■ **Information shown**
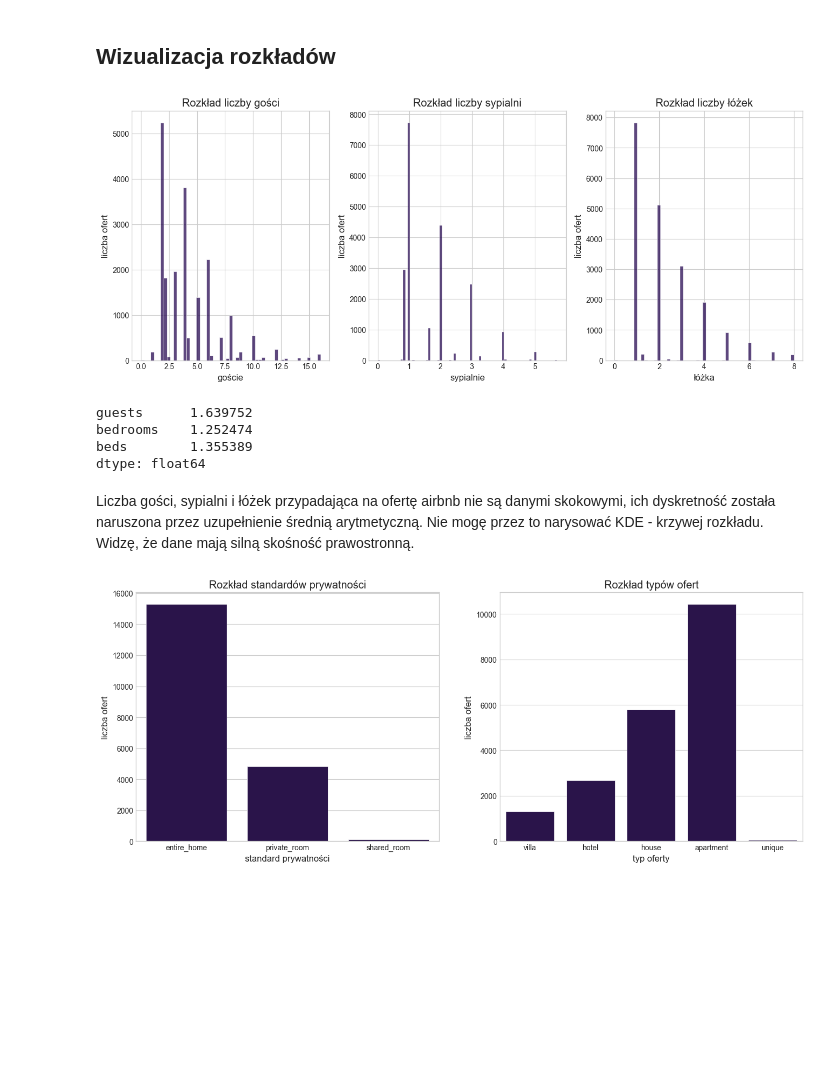
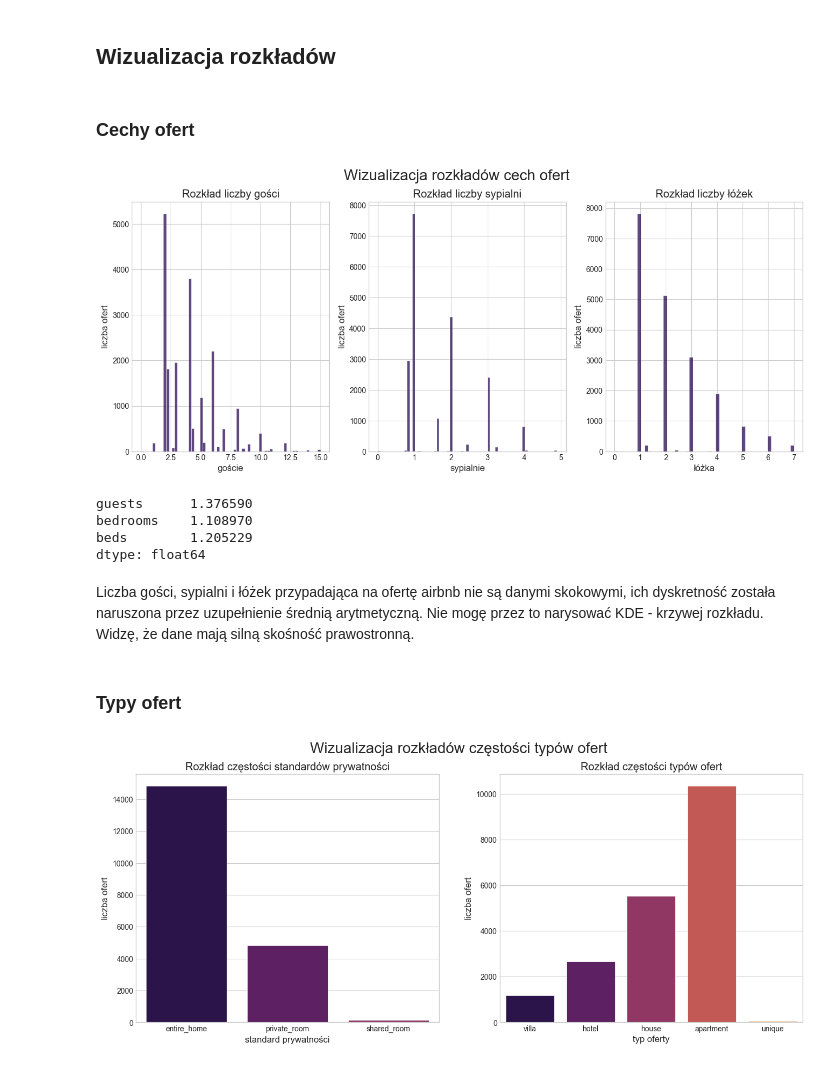
Before and after one commit to szczypiorecz3k/airbnb_project, a Jupyter notebook: raport.ipynb, the cells around one changed output. Saved outputs shown, nothing was run; the diff lists cells and outputs as text; code cells hidden in the pictures; blank space fills up the shorter version.

```diff
--- a/raport.ipynb
+++ b/raport.ipynb
@@ -354,9 +356,13 @@ listings_df.describe()
 # %% [markdown]
 ### Usunięcie lokalizacji z odsatjącą liczbą gości
 # %%
-listings_df=listings_df[listings_df['guests'].quantile(0.99)]
+listings_df=listings_df[listings_df['guests']<listings_df['guests'].quantile(0.99)]
 listings_df=listings_df[listings_df['bedrooms']<listings_df['bedrooms'].quantile(0.99)]
 listings_df=listings_df[listings_df['beds']<listings_df['beds'].quantile(0.99)]
+# %%
+listings_df=listings_df[listings_df['guests']>=1]
+listings_df=listings_df[listings_df['bedrooms']>=1]
+listings_df=listings_df[listings_df['beds']>=1]
 # %% [markdown]
 ## Edycja danych
 
@@ -578,46 +586,52 @@ sns.set_palette("inferno")
 plt.rcParams['figure.figsize'] = [6, 4]
 # %% [markdown]
 ## Wizualizacja rozkładów
+# %% [markdown]
+### Cechy ofert
 # %%
 fig, axes = plt.subplots(1,3, figsize=(16,6))
+fig.suptitle('Wizualizacja rozkładów cech ofert', fontsize=20)
 
 sns.histplot(data=listings_df, x='guests',ax=axes[0])
 axes[0].set_title('Rozkład liczby gości')
 axes[0].set_xlabel('goście')
 
 sns.histplot(data=listings_df, x='bedrooms', ax=axes[1])
 axes[1].set_title('Rozkład liczby sypialni')
 axes[1].set_xlabel('sypialnie')
 
 sns.histplot(data=listings_df, x='beds', ax=axes[2])
 axes[2].set_title('Rozkład liczby łóżek')
 axes[2].set_xlabel('łóżka')
 
 for i in range(3):
     axes[i].set_ylabel('liczba ofert')
 # %% [output]
-[figure, old version]
+[figure, new version]
 # %%
 listings_df[['guests', 'bedrooms', 'beds']].skew()
 # %% [output]
-guests      1.639752
-bedrooms    1.252474
-beds        1.355389
+guests      1.376590
+bedrooms    1.108970
+beds        1.205229
 dtype: float64
 # %% [markdown]
 Liczba gości, sypialni i łóżek przypadająca na ofertę airbnb nie są danymi skokowymi, ich dyskretność została naruszona przez uzupełnienie średnią arytmetyczną. Nie mogę przez to narysować KDE - krzywej rozkładu. Widzę, że dane mają silną skośność prawostronną.
+# %% [markdown]
+### Typy ofert
 # %%
 fig, axes = plt.subplots(1,2, figsize=(16,6))
+fig.suptitle('Wizualizacja rozkładów częstości typów ofert', fontsize=20)
 
-sns.countplot(data=listings_df, x='room_type',ax=axes[0])
-axes[0].set_title('Rozkład standardów prywatności')
+sns.countplot(data=listings_df, x='room_type', hue='room_type',ax=axes[0])
+axes[0].set_title('Rozkład częstości standardów prywatności')
 axes[0].set_xlabel('standard prywatności')
 
-sns.countplot(data=listings_df, x='listing_type', ax=axes[1])
-axes[1].set_title('Rozkład typów ofert')
+sns.countplot(data=listings_df, x='listing_type',hue='listing_type', ax=axes[1])
+axes[1].set_title('Rozkład częstości typów ofert')
 axes[1].set_xlabel('typ oferty')
 
 for i in range(2):
     axes[i].set_ylabel('liczba ofert')
 # %% [output]
-[figure, old version]
+[figure, new version]
```
Also changed, not shown: parts of 31 cells of this notebook, 3 other files.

■ **What needs to be done**
Some lines of the data above may hold the word "standardów"; report how many do, and nothing else.

■ **Response**
2